WORK REQUIRED:
Your answer must be the data repeated exactly, with no pictures in it.

DATA RECORDS:
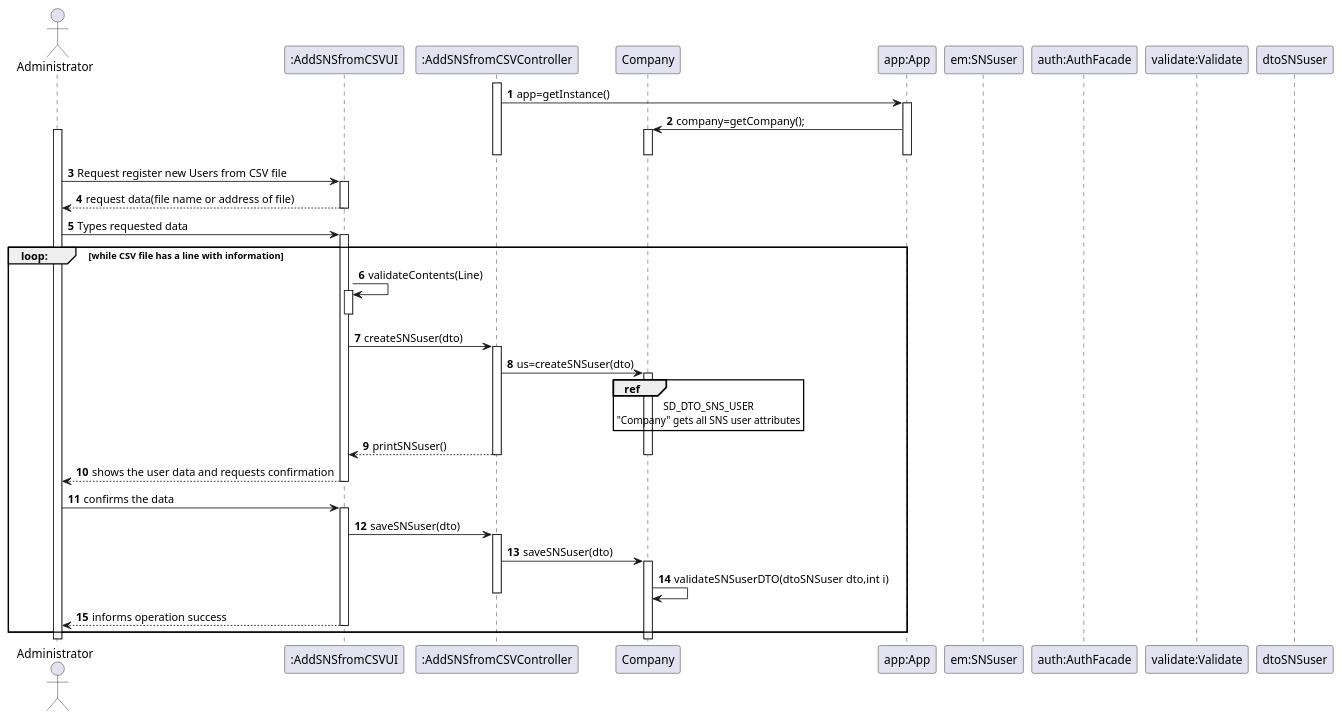
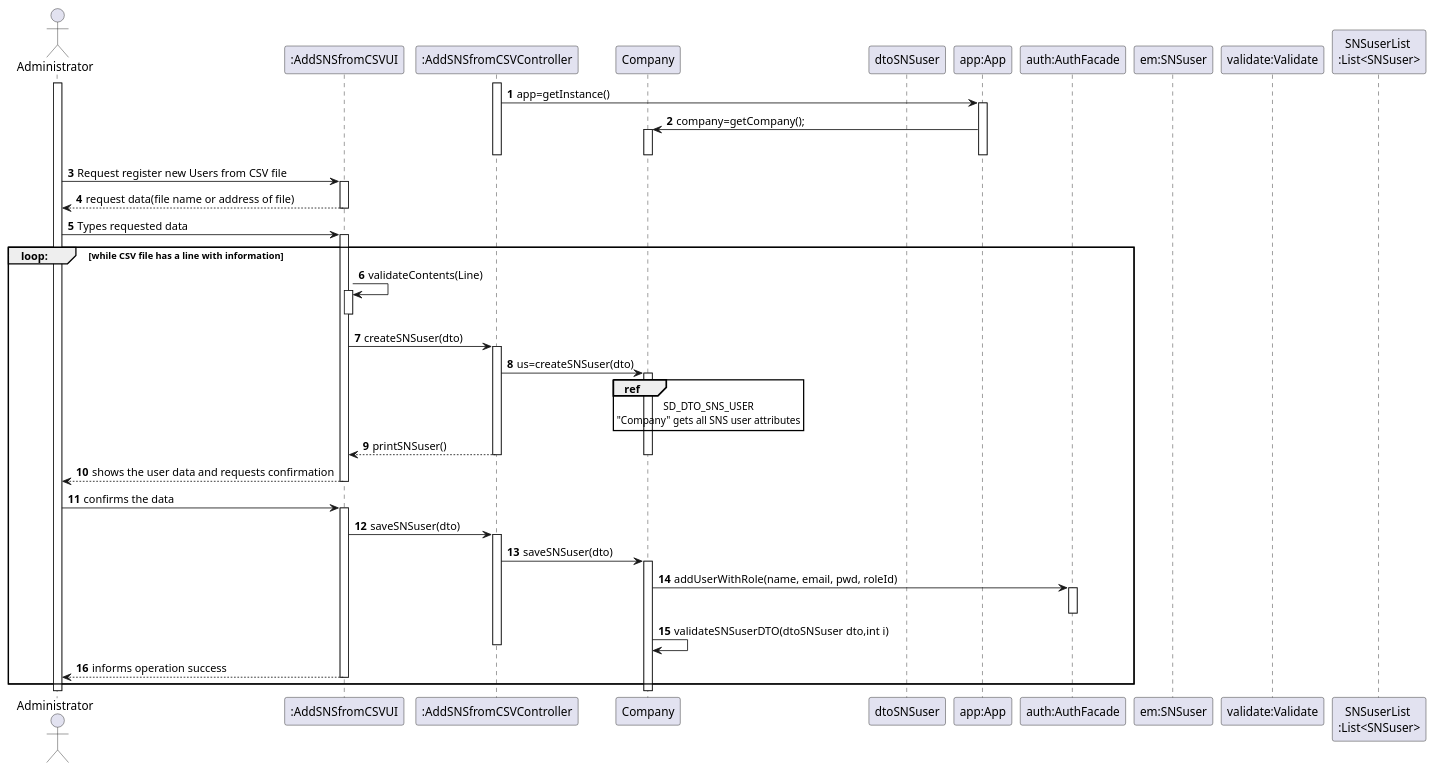
One commit to osnilas/SNSsystem changed the diagram in docs/SprintC/US014/US014_SD.puml. Above: the diagram before and after it, drawn with PlantUML. The commit also changed 12 other files, not shown here.

```diff
--- a/docs/SprintC/US014/US014_SD.puml
+++ b/docs/SprintC/US014/US014_SD.puml
@@ -1,66 +1,68 @@
 @startuml
 'https://plantuml.com/class-diagram
 
 autonumber
     actor "Administrator" as ADM
 
     participant ":AddSNSfromCSVUI" as UI
     participant ":AddSNSfromCSVController" as  CTRL
     participant "Company" as COMP
     participant "dtoSNSuser" as DTO
     participant "app:App" as APP
+    participant "auth:AuthFacade" as AUTH
     participant "em:SNSuser" as SNS
+    participant "validate:Validate" as VALID
+    participant "SNSuserList \n:List<SNSuser>"
 
-    participant "auth:AuthFacade" as AUTH
-    participant "validate:Validate" as VALID
-    participant "dtoSNSuser" as DTO
-
+        activate ADM
        activate CTRL
        CTRL->APP: app=getInstance()
        activate APP
        APP->COMP: company=getCompany();
        activate COMP
        deactivate COMP
        deactivate APP
        deactivate CTRL
-       activate ADM
        ADM -> UI: Request register new Users from CSV file
        activate UI
        UI --> ADM: request data(file name or address of file)
        deactivate UI
        UI <- ADM: Types requested data
 
        activate UI
 
        group loop: [while CSV file has a line with information]
        UI->UI:validateContents(Line)
        activate UI
        deactivate UI
        UI->CTRL: createSNSuser(dto)
        activate CTRL
        CTRL->COMP: us=createSNSuser(dto)
        activate COMP
        ref over COMP
          SD_DTO_SNS_USER
          "Company" gets all SNS user attributes
        end reF
        CTRL-->UI: printSNSuser()
        deactivate COMP
        deactivate CTRL
        ADM <-- UI: shows the user data and requests confirmation
        deactivate UI
 
        ADM -> UI: confirms the data
        activate UI
        UI->CTRL:saveSNSuser(dto)
        activate CTRL
        CTRL->COMP:saveSNSuser(dto)
        activate COMP
+       COMP->AUTH:addUserWithRole(name, email, pwd, roleId)
+       activate AUTH
+       deactivate AUTH
        COMP->COMP:validateSNSuserDTO(dtoSNSuser dto,int i)
        deactivate CTRL
 
 
        ADM <-- UI: informs operation success
        deactivate UI
        end
        @enduml
```
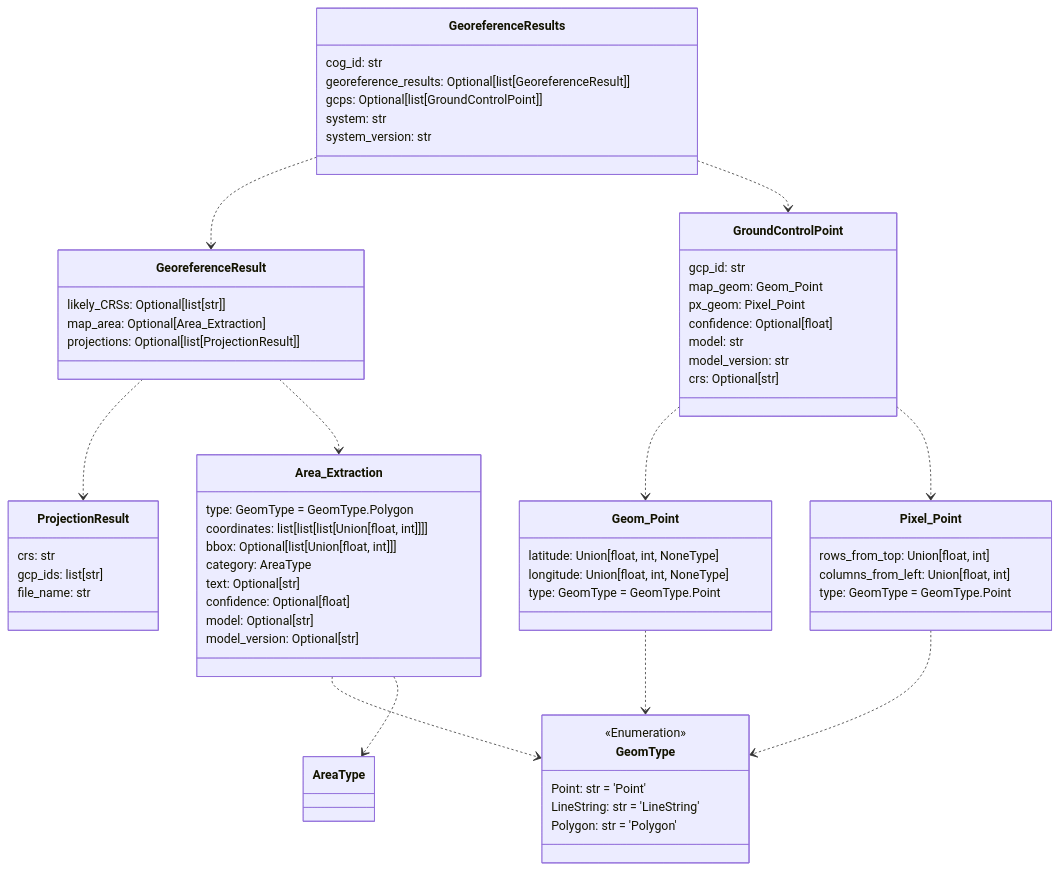
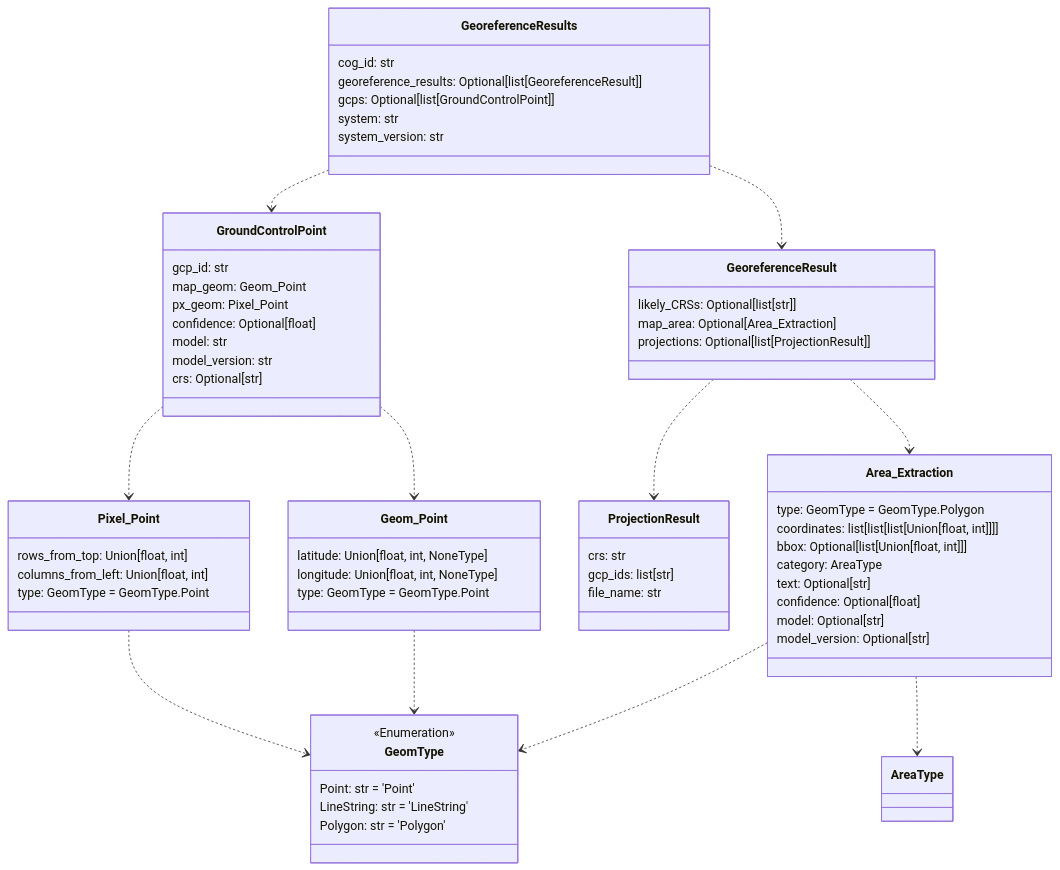
The first of 6 diagrams in README.md (UW-xDD/cdr_schemas), drawn with Mermaid before and after one commit. The commit also changed other lines of this file and 5 other files, not shown here.

````diff
--- a/README.md
+++ b/README.md
@@ -50,76 +50,76 @@
 ```mermaid
 classDiagram
 
-    class GroundControlPoint {
-        gcp_id: str
-        map_geom: Geom_Point
-        px_geom: Pixel_Point
-        confidence: Optional[float]
-        model: str
-        model_version: str
-        crs: Optional[str]
-    }
-
-    class ProjectionResult {
-        crs: str
-        gcp_ids: list[str]
-        file_name: str
-    }
-
-    class GeoreferenceResult {
-        likely_CRSs: Optional[list[str]]
-        map_area: Optional[Area_Extraction]
-        projections: Optional[list[ProjectionResult]]
+    class Pixel_Point {
+        rows_from_top: Union[float, int]
+        columns_from_left: Union[float, int]
+        type: GeomType = GeomType.Point
     }
 
     class GeoreferenceResults {
         cog_id: str
         georeference_results: Optional[list[GeoreferenceResult]]
         gcps: Optional[list[GroundControlPoint]]
         system: str
         system_version: str
     }
 
     class GeomType {
         <<Enumeration>>
         Point: str = 'Point'
         LineString: str = 'LineString'
         Polygon: str = 'Polygon'
     }
 
-    class Pixel_Point {
-        rows_from_top: Union[float, int]
-        columns_from_left: Union[float, int]
-        type: GeomType = GeomType.Point
-    }
-
-    class Geom_Point {
-        latitude: Union[float, int, NoneType]
-        longitude: Union[float, int, NoneType]
-        type: GeomType = GeomType.Point
-    }
-
     class Area_Extraction {
         type: GeomType = GeomType.Polygon
         coordinates: list[list[list[Union[float, int]]]]
         bbox: Optional[list[Union[float, int]]]
         category: AreaType
         text: Optional[str]
         confidence: Optional[float]
         model: Optional[str]
         model_version: Optional[str]
     }
 
+    class Geom_Point {
+        latitude: Union[float, int, NoneType]
+        longitude: Union[float, int, NoneType]
+        type: GeomType = GeomType.Point
+    }
+
+    class ProjectionResult {
+        crs: str
+        gcp_ids: list[str]
+        file_name: str
+    }
+
+    class GroundControlPoint {
+        gcp_id: str
+        map_geom: Geom_Point
+        px_geom: Pixel_Point
+        confidence: Optional[float]
+        model: str
+        model_version: str
+        crs: Optional[str]
+    }
+
+    class GeoreferenceResult {
+        likely_CRSs: Optional[list[str]]
+        map_area: Optional[Area_Extraction]
+        projections: Optional[list[ProjectionResult]]
+    }
+
     Area_Extraction ..> GeomType
     Area_Extraction ..> AreaType
     Geom_Point ..> GeomType
     Pixel_Point ..> GeomType
+    GroundControlPoint ..> Pixel_Point
     GroundControlPoint ..> Geom_Point
-    GroundControlPoint ..> Pixel_Point
     GeoreferenceResult ..> ProjectionResult
     GeoreferenceResult ..> Area_Extraction
+    GeoreferenceResults ..> GroundControlPoint
     GeoreferenceResults ..> GeoreferenceResult
-    GeoreferenceResults ..> GroundControlPoint
 
 
 ```
````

THE ANSWER:
One commit to osnilas/SNSsystem changed the diagram in docs/SprintC/US014/US014_SD.puml. Above: the diagram before and after it, drawn with PlantUML. The commit also changed 12 other files, not shown here.

```diff
--- a/docs/SprintC/US014/US014_SD.puml
+++ b/docs/SprintC/US014/US014_SD.puml
@@ -1,66 +1,68 @@
 @startuml
 'https://plantuml.com/class-diagram
 
 autonumber
     actor "Administrator" as ADM
 
     participant ":AddSNSfromCSVUI" as UI
     participant ":AddSNSfromCSVController" as  CTRL
     participant "Company" as COMP
     participant "dtoSNSuser" as DTO
     participant "app:App" as APP
+    participant "auth:AuthFacade" as AUTH
     participant "em:SNSuser" as SNS
+    participant "validate:Validate" as VALID
+    participant "SNSuserList \n:List<SNSuser>"
 
-    participant "auth:AuthFacade" as AUTH
-    participant "validate:Validate" as VALID
-    participant "dtoSNSuser" as DTO
-
+        activate ADM
        activate CTRL
        CTRL->APP: app=getInstance()
        activate APP
        APP->COMP: company=getCompany();
        activate COMP
        deactivate COMP
        deactivate APP
        deactivate CTRL
-       activate ADM
        ADM -> UI: Request register new Users from CSV file
        activate UI
        UI --> ADM: request data(file name or address of file)
        deactivate UI
        UI <- ADM: Types requested data
 
        activate UI
 
        group loop: [while CSV file has a line with information]
        UI->UI:validateContents(Line)
        activate UI
        deactivate UI
        UI->CTRL: createSNSuser(dto)
        activate CTRL
        CTRL->COMP: us=createSNSuser(dto)
        activate COMP
        ref over COMP
          SD_DTO_SNS_USER
          "Company" gets all SNS user attributes
        end reF
        CTRL-->UI: printSNSuser()
        deactivate COMP
        deactivate CTRL
        ADM <-- UI: shows the user data and requests confirmation
        deactivate UI
 
        ADM -> UI: confirms the data
        activate UI
        UI->CTRL:saveSNSuser(dto)
        activate CTRL
        CTRL->COMP:saveSNSuser(dto)
        activate COMP
+       COMP->AUTH:addUserWithRole(name, email, pwd, roleId)
+       activate AUTH
+       deactivate AUTH
        COMP->COMP:validateSNSuserDTO(dtoSNSuser dto,int i)
        deactivate CTRL
 
 
        ADM <-- UI: informs operation success
        deactivate UI
        end
        @enduml
```
The first of 6 diagrams in README.md (UW-xDD/cdr_schemas), drawn with Mermaid before and after one commit. The commit also changed other lines of this file and 5 other files, not shown here.

````diff
--- a/README.md
+++ b/README.md
@@ -50,76 +50,76 @@
 ```mermaid
 classDiagram
 
-    class GroundControlPoint {
-        gcp_id: str
-        map_geom: Geom_Point
-        px_geom: Pixel_Point
-        confidence: Optional[float]
-        model: str
-        model_version: str
-        crs: Optional[str]
-    }
-
-    class ProjectionResult {
-        crs: str
-        gcp_ids: list[str]
-        file_name: str
-    }
-
-    class GeoreferenceResult {
-        likely_CRSs: Optional[list[str]]
-        map_area: Optional[Area_Extraction]
-        projections: Optional[list[ProjectionResult]]
+    class Pixel_Point {
+        rows_from_top: Union[float, int]
+        columns_from_left: Union[float, int]
+        type: GeomType = GeomType.Point
     }
 
     class GeoreferenceResults {
         cog_id: str
         georeference_results: Optional[list[GeoreferenceResult]]
         gcps: Optional[list[GroundControlPoint]]
         system: str
         system_version: str
     }
 
     class GeomType {
         <<Enumeration>>
         Point: str = 'Point'
         LineString: str = 'LineString'
         Polygon: str = 'Polygon'
     }
 
-    class Pixel_Point {
-        rows_from_top: Union[float, int]
-        columns_from_left: Union[float, int]
-        type: GeomType = GeomType.Point
-    }
-
-    class Geom_Point {
-        latitude: Union[float, int, NoneType]
-        longitude: Union[float, int, NoneType]
-        type: GeomType = GeomType.Point
-    }
-
     class Area_Extraction {
         type: GeomType = GeomType.Polygon
         coordinates: list[list[list[Union[float, int]]]]
         bbox: Optional[list[Union[float, int]]]
         category: AreaType
         text: Optional[str]
         confidence: Optional[float]
         model: Optional[str]
         model_version: Optional[str]
     }
 
+    class Geom_Point {
+        latitude: Union[float, int, NoneType]
+        longitude: Union[float, int, NoneType]
+        type: GeomType = GeomType.Point
+    }
+
+    class ProjectionResult {
+        crs: str
+        gcp_ids: list[str]
+        file_name: str
+    }
+
+    class GroundControlPoint {
+        gcp_id: str
+        map_geom: Geom_Point
+        px_geom: Pixel_Point
+        confidence: Optional[float]
+        model: str
+        model_version: str
+        crs: Optional[str]
+    }
+
+    class GeoreferenceResult {
+        likely_CRSs: Optional[list[str]]
+        map_area: Optional[Area_Extraction]
+        projections: Optional[list[ProjectionResult]]
+    }
+
     Area_Extraction ..> GeomType
     Area_Extraction ..> AreaType
     Geom_Point ..> GeomType
     Pixel_Point ..> GeomType
+    GroundControlPoint ..> Pixel_Point
     GroundControlPoint ..> Geom_Point
-    GroundControlPoint ..> Pixel_Point
     GeoreferenceResult ..> ProjectionResult
     GeoreferenceResult ..> Area_Extraction
+    GeoreferenceResults ..> GroundControlPoint
     GeoreferenceResults ..> GeoreferenceResult
-    GeoreferenceResults ..> GroundControlPoint
 
 
 ```
````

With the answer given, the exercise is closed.